**YOUR GOAL**
Only one number is expected here, namely how many lines of the entries below hold the string "phases".

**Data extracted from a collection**
===============
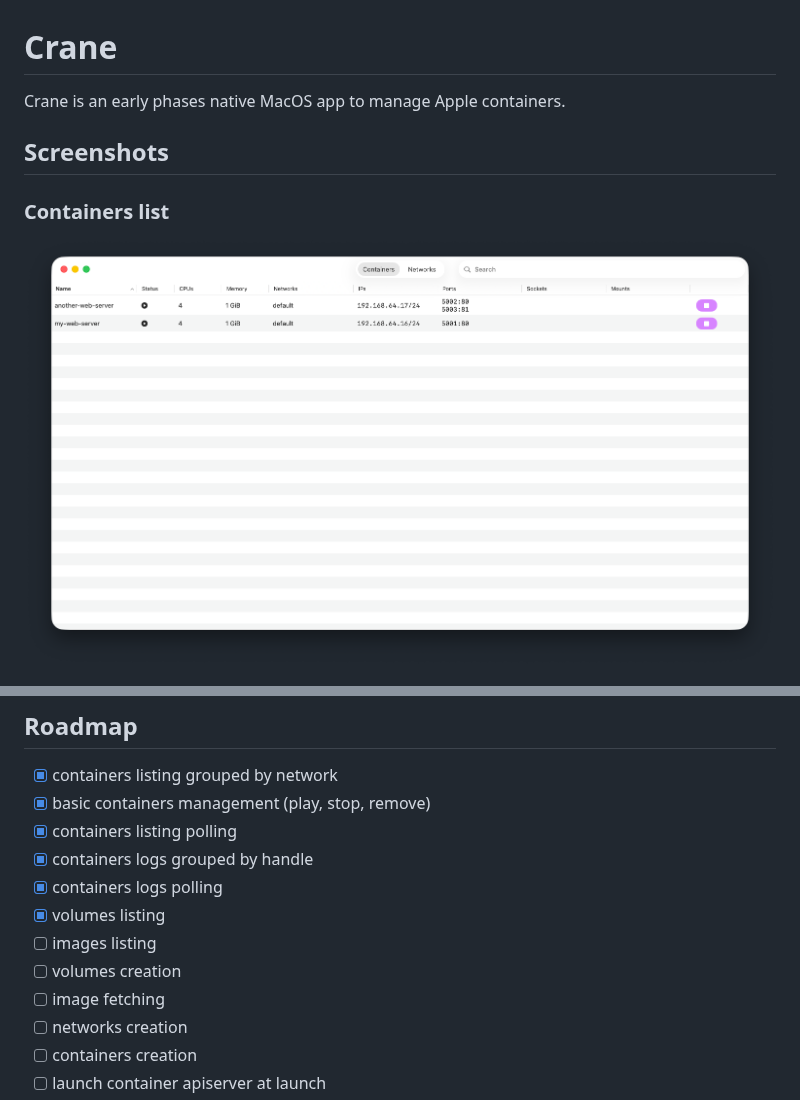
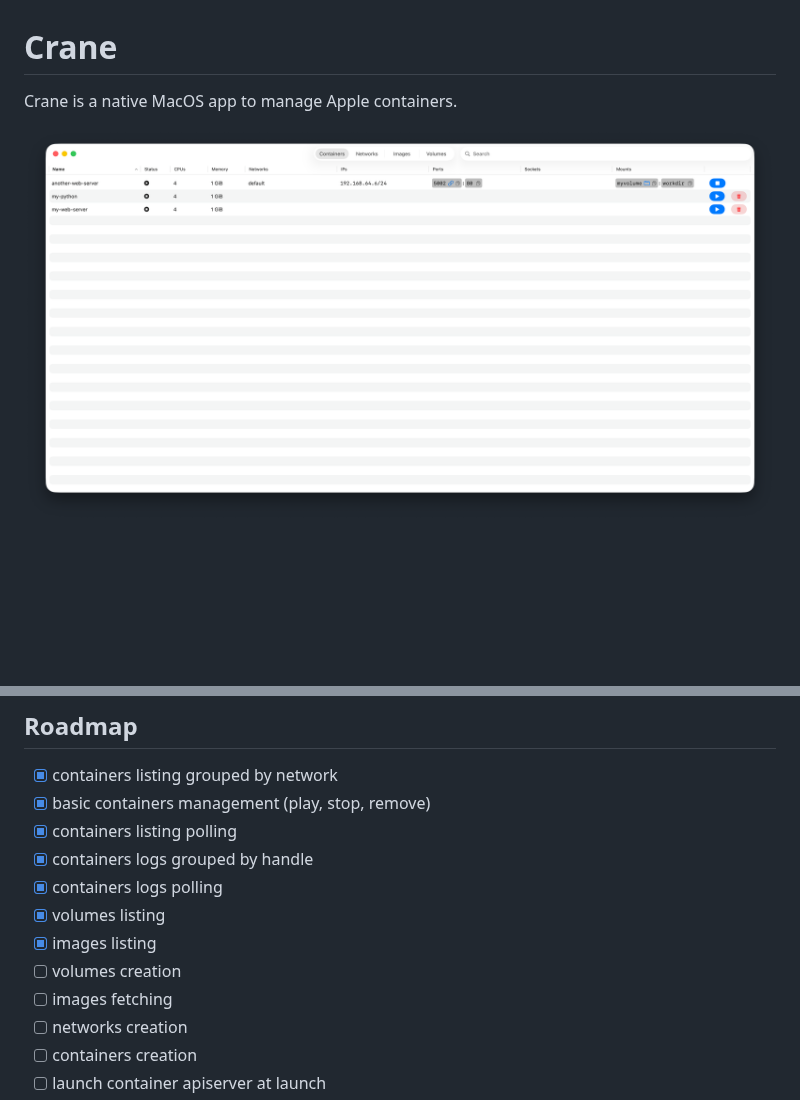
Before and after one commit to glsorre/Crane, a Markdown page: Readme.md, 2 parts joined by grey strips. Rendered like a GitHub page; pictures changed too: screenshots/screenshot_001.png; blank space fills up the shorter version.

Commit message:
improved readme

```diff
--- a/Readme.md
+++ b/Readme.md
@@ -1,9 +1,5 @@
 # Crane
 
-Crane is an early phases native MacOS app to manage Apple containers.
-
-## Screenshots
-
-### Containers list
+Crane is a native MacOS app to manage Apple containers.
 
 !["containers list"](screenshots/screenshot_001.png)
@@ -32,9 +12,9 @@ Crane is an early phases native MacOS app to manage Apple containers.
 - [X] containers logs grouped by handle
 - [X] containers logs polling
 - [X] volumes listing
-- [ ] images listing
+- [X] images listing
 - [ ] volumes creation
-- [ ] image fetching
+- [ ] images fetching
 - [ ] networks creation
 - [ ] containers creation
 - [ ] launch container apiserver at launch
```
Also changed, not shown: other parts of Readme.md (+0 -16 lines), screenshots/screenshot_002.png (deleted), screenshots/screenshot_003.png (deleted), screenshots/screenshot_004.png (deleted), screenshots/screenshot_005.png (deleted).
===============
**WRITTEN SOLUTION**
2